■ Task objective ■
Set down every record below exactly as it stands.

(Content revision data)

-- Opening Marker --

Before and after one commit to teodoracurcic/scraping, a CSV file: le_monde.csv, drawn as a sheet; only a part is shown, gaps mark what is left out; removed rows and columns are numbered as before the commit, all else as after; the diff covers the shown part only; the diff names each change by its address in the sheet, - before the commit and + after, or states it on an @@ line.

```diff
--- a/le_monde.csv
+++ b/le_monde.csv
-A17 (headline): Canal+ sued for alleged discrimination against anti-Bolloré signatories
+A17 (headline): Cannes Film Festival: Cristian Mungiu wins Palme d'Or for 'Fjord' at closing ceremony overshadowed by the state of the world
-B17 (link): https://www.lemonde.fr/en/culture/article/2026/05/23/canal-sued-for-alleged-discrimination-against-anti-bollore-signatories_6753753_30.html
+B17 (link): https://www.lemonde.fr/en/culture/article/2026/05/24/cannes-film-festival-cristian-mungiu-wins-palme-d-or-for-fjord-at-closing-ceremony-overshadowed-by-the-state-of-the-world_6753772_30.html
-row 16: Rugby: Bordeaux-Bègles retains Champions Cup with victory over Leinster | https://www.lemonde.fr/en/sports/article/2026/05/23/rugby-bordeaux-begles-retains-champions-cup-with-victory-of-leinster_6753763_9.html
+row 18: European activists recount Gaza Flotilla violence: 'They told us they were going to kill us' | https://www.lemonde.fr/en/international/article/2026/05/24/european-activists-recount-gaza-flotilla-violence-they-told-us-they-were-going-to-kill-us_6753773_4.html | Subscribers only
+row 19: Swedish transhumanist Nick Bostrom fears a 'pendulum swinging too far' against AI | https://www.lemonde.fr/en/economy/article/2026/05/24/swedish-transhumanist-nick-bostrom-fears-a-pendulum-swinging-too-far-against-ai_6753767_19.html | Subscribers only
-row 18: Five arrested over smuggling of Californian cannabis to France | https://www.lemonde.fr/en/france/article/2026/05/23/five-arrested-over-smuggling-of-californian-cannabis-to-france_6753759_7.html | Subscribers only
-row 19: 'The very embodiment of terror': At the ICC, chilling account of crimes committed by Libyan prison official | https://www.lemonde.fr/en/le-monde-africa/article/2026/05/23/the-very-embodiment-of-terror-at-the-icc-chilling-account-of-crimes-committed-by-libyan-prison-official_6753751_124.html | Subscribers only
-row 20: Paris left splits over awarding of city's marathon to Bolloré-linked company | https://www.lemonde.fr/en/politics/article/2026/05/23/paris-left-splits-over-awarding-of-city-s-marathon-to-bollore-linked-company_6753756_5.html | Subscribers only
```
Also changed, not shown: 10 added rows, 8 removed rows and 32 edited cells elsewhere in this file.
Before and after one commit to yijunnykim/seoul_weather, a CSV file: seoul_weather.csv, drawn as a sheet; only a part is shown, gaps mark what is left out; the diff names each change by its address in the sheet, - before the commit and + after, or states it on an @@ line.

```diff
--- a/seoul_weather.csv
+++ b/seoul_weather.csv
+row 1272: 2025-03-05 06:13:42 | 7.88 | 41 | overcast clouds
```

-- Closing Marker --

■ The answer ■
Before and after one commit to teodoracurcic/scraping, a CSV file: le_monde.csv, drawn as a sheet; only a part is shown, gaps mark what is left out; removed rows and columns are numbered as before the commit, all else as after; the diff covers the shown part only; the diff names each change by its address in the sheet, - before the commit and + after, or states it on an @@ line.

```diff
--- a/le_monde.csv
+++ b/le_monde.csv
-A17 (headline): Canal+ sued for alleged discrimination against anti-Bolloré signatories
+A17 (headline): Cannes Film Festival: Cristian Mungiu wins Palme d'Or for 'Fjord' at closing ceremony overshadowed by the state of the world
-B17 (link): https://www.lemonde.fr/en/culture/article/2026/05/23/canal-sued-for-alleged-discrimination-against-anti-bollore-signatories_6753753_30.html
+B17 (link): https://www.lemonde.fr/en/culture/article/2026/05/24/cannes-film-festival-cristian-mungiu-wins-palme-d-or-for-fjord-at-closing-ceremony-overshadowed-by-the-state-of-the-world_6753772_30.html
-row 16: Rugby: Bordeaux-Bègles retains Champions Cup with victory over Leinster | https://www.lemonde.fr/en/sports/article/2026/05/23/rugby-bordeaux-begles-retains-champions-cup-with-victory-of-leinster_6753763_9.html
+row 18: European activists recount Gaza Flotilla violence: 'They told us they were going to kill us' | https://www.lemonde.fr/en/international/article/2026/05/24/european-activists-recount-gaza-flotilla-violence-they-told-us-they-were-going-to-kill-us_6753773_4.html | Subscribers only
+row 19: Swedish transhumanist Nick Bostrom fears a 'pendulum swinging too far' against AI | https://www.lemonde.fr/en/economy/article/2026/05/24/swedish-transhumanist-nick-bostrom-fears-a-pendulum-swinging-too-far-against-ai_6753767_19.html | Subscribers only
-row 18: Five arrested over smuggling of Californian cannabis to France | https://www.lemonde.fr/en/france/article/2026/05/23/five-arrested-over-smuggling-of-californian-cannabis-to-france_6753759_7.html | Subscribers only
-row 19: 'The very embodiment of terror': At the ICC, chilling account of crimes committed by Libyan prison official | https://www.lemonde.fr/en/le-monde-africa/article/2026/05/23/the-very-embodiment-of-terror-at-the-icc-chilling-account-of-crimes-committed-by-libyan-prison-official_6753751_124.html | Subscribers only
-row 20: Paris left splits over awarding of city's marathon to Bolloré-linked company | https://www.lemonde.fr/en/politics/article/2026/05/23/paris-left-splits-over-awarding-of-city-s-marathon-to-bollore-linked-company_6753756_5.html | Subscribers only
```
Also changed, not shown: 10 added rows, 8 removed rows and 32 edited cells elsewhere in this file.
Before and after one commit to yijunnykim/seoul_weather, a CSV file: seoul_weather.csv, drawn as a sheet; only a part is shown, gaps mark what is left out; the diff names each change by its address in the sheet, - before the commit and + after, or states it on an @@ line.

```diff
--- a/seoul_weather.csv
+++ b/seoul_weather.csv
+row 1272: 2025-03-05 06:13:42 | 7.88 | 41 | overcast clouds
```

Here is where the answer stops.